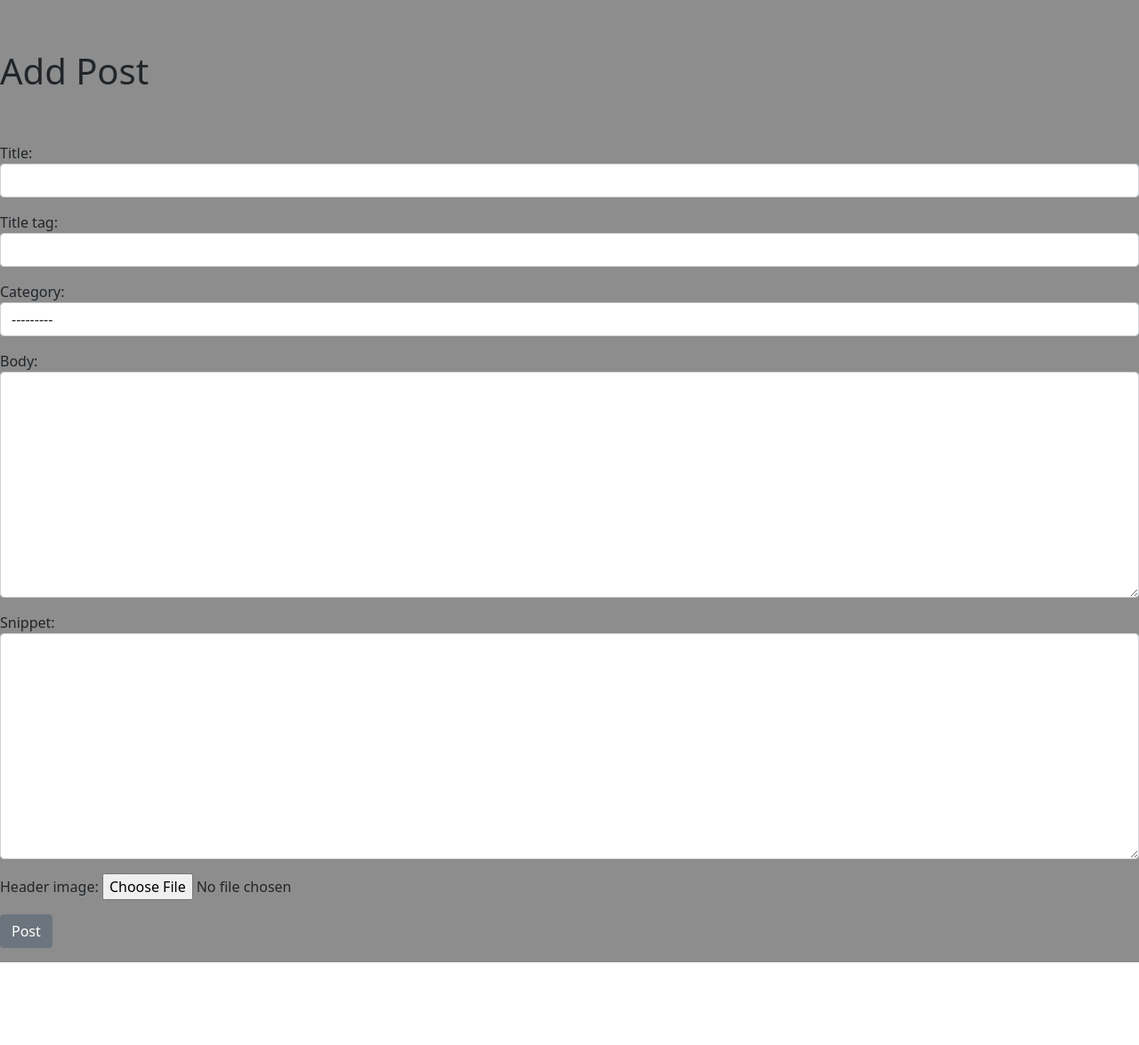
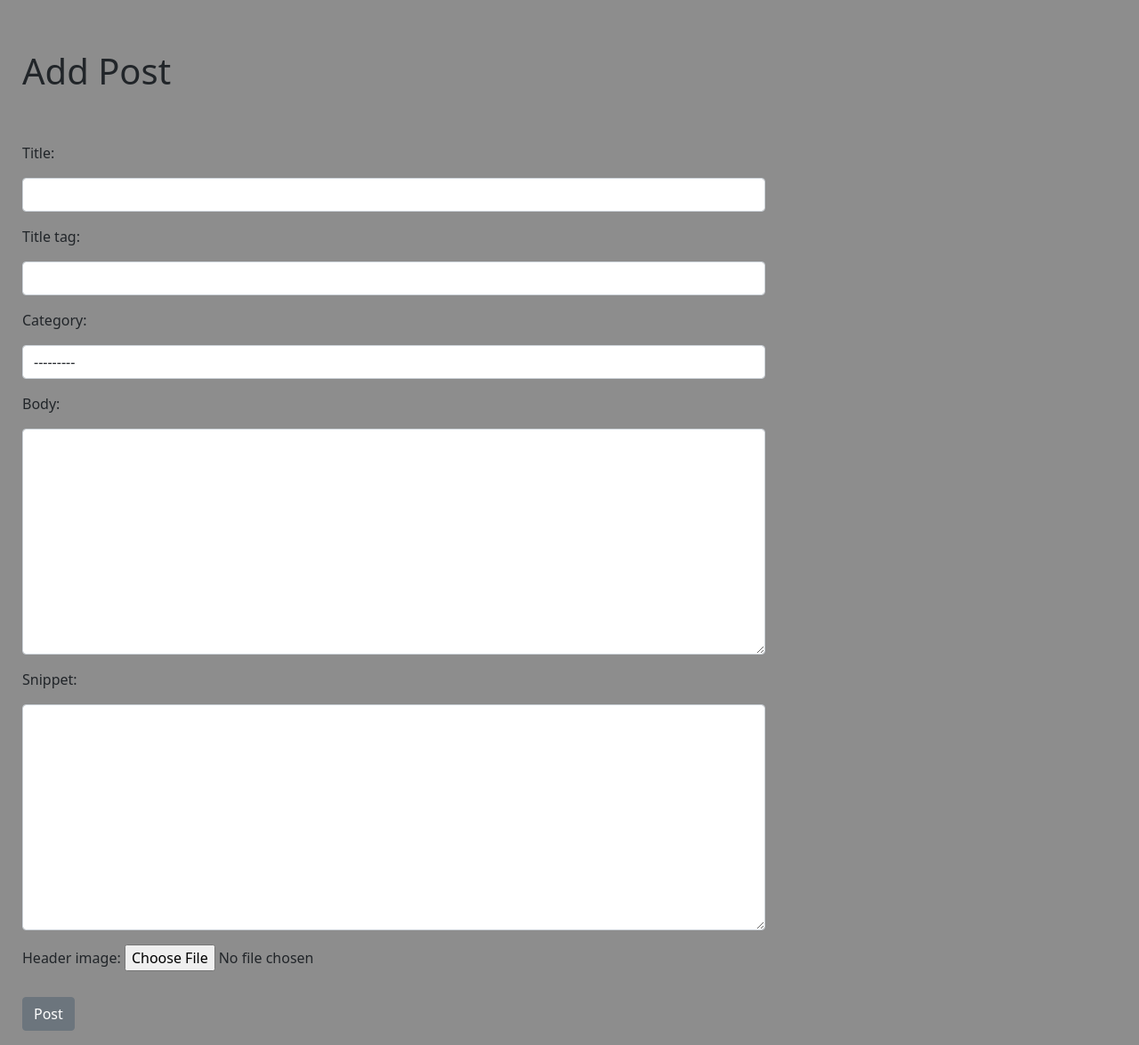
Before and after one commit to Jessica-Mansell/Personal-Website, a Django app: page /add_post/ in a window 1280 px wide. Shown: the part 56-1231 px from the top of the page at 89% size. Before the commit the page ends 1138 px from the top, so only its background shows below. Run offline with Django 4.2, Linux system fonts and the light colour scheme; a user stored in the database is signed in; data comes from the database, SQL or seed files in the repository; some libraries are stand-ins or nearby versions.

Commit message:
forms sizing fixed

```diff
--- a/mysite/blogsite/forms.py
+++ b/mysite/blogsite/forms.py
@@ -15,13 +15,13 @@ class PostForm(forms.ModelForm):
         fields = ('title', 'title_tag', 'author', 'category' , 'body', 'snippet', 'header_image')
 
         widgets = {
-            'title': forms.TextInput(attrs={'class': 'form-control'}),
-            'title_tag': forms.TextInput(attrs={'class': 'form-control'}),
+            'title': forms.TextInput(attrs={'class': 'form-control', 'id': 'blank_form'}),
+            'title_tag': forms.TextInput(attrs={'class': 'form-control', 'id': 'blank_form'}),
             'author': forms.TextInput(attrs={'class': 'form-control', 'value': '', 'id': 'User', 'type':'hidden'}),
             # 'author': forms.Select(attrs={'class': 'form-control'}),
-            'category': forms.Select(choices=choice_list, attrs={'class': 'form-control'}),
-            'body': forms.Textarea(attrs={'class': 'form-control'}),
-            'snippet': forms.Textarea(attrs={'class': 'form-control'}),
+            'category': forms.Select(choices=choice_list, attrs={'class': 'form-control', 'id': 'blank_form'}),
+            'body': forms.Textarea(attrs={'class': 'form-control', 'id': 'post_body_add'}),
+            'snippet': forms.Textarea(attrs={'class': 'form-control', 'id': 'snippet_add'}),
         }
 
 class EditForm(forms.ModelForm):
--- a/mysite/blogsite/static/mysite/style.css
+++ b/mysite/blogsite/static/mysite/style.css
@@ -33,6 +33,7 @@ img#home_pics.img-fluid {
 
 h1 {
     padding-top: 2rem;
+    margin-left: 25px;
 }
 
 #cat_main {
@@ -51,3 +52,27 @@ h1 {
     color: #fff;
     margin: auto;
 }
+
+#blank_form {
+    max-width: 835px;
+}
+
+#add_container {
+    margin-left: 25px;
+}
+
+#post_body_add {
+    max-width: 835px;
+}
+
+#snippet_add {
+    max-width: 835px;
+}
+
+p {
+    max-width: 835px;
+}
+
+label {
+    margin-bottom: 1rem;
+}
--- a/mysite/blogsite/templates/add_post.html
+++ b/mysite/blogsite/templates/add_post.html
@@ -7,7 +7,7 @@
     <h1>Add Post</h1>
     <br/>
     <br/>
-    <div class="mb-3">
+    <div class="mb-3" id="add_container">
         <form method="POST" enctype="multipart/form-data">
             {% csrf_token %}
             <!--as_p = html element of <p> for paragraph. can also use as_ul or as_table-->
```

==============================

Your answer must be the records above, word for word, with no pictures.

RESPONSE FOR THIS EXERCISE:
Before and after one commit to Jessica-Mansell/Personal-Website, a Django app: page /add_post/ in a window 1280 px wide. Shown: the part 56-1231 px from the top of the page at 89% size. Before the commit the page ends 1138 px from the top, so only its background shows below. Run offline with Django 4.2, Linux system fonts and the light colour scheme; a user stored in the database is signed in; data comes from the database, SQL or seed files in the repository; some libraries are stand-ins or nearby versions.

Commit message:
forms sizing fixed

```diff
--- a/mysite/blogsite/forms.py
+++ b/mysite/blogsite/forms.py
@@ -15,13 +15,13 @@ class PostForm(forms.ModelForm):
         fields = ('title', 'title_tag', 'author', 'category' , 'body', 'snippet', 'header_image')
 
         widgets = {
-            'title': forms.TextInput(attrs={'class': 'form-control'}),
-            'title_tag': forms.TextInput(attrs={'class': 'form-control'}),
+            'title': forms.TextInput(attrs={'class': 'form-control', 'id': 'blank_form'}),
+            'title_tag': forms.TextInput(attrs={'class': 'form-control', 'id': 'blank_form'}),
             'author': forms.TextInput(attrs={'class': 'form-control', 'value': '', 'id': 'User', 'type':'hidden'}),
             # 'author': forms.Select(attrs={'class': 'form-control'}),
-            'category': forms.Select(choices=choice_list, attrs={'class': 'form-control'}),
-            'body': forms.Textarea(attrs={'class': 'form-control'}),
-            'snippet': forms.Textarea(attrs={'class': 'form-control'}),
+            'category': forms.Select(choices=choice_list, attrs={'class': 'form-control', 'id': 'blank_form'}),
+            'body': forms.Textarea(attrs={'class': 'form-control', 'id': 'post_body_add'}),
+            'snippet': forms.Textarea(attrs={'class': 'form-control', 'id': 'snippet_add'}),
         }
 
 class EditForm(forms.ModelForm):
--- a/mysite/blogsite/static/mysite/style.css
+++ b/mysite/blogsite/static/mysite/style.css
@@ -33,6 +33,7 @@ img#home_pics.img-fluid {
 
 h1 {
     padding-top: 2rem;
+    margin-left: 25px;
 }
 
 #cat_main {
@@ -51,3 +52,27 @@ h1 {
     color: #fff;
     margin: auto;
 }
+
+#blank_form {
+    max-width: 835px;
+}
+
+#add_container {
+    margin-left: 25px;
+}
+
+#post_body_add {
+    max-width: 835px;
+}
+
+#snippet_add {
+    max-width: 835px;
+}
+
+p {
+    max-width: 835px;
+}
+
+label {
+    margin-bottom: 1rem;
+}
--- a/mysite/blogsite/templates/add_post.html
+++ b/mysite/blogsite/templates/add_post.html
@@ -7,7 +7,7 @@
     <h1>Add Post</h1>
     <br/>
     <br/>
-    <div class="mb-3">
+    <div class="mb-3" id="add_container">
         <form method="POST" enctype="multipart/form-data">
             {% csrf_token %}
             <!--as_p = html element of <p> for paragraph. can also use as_ul or as_table-->
```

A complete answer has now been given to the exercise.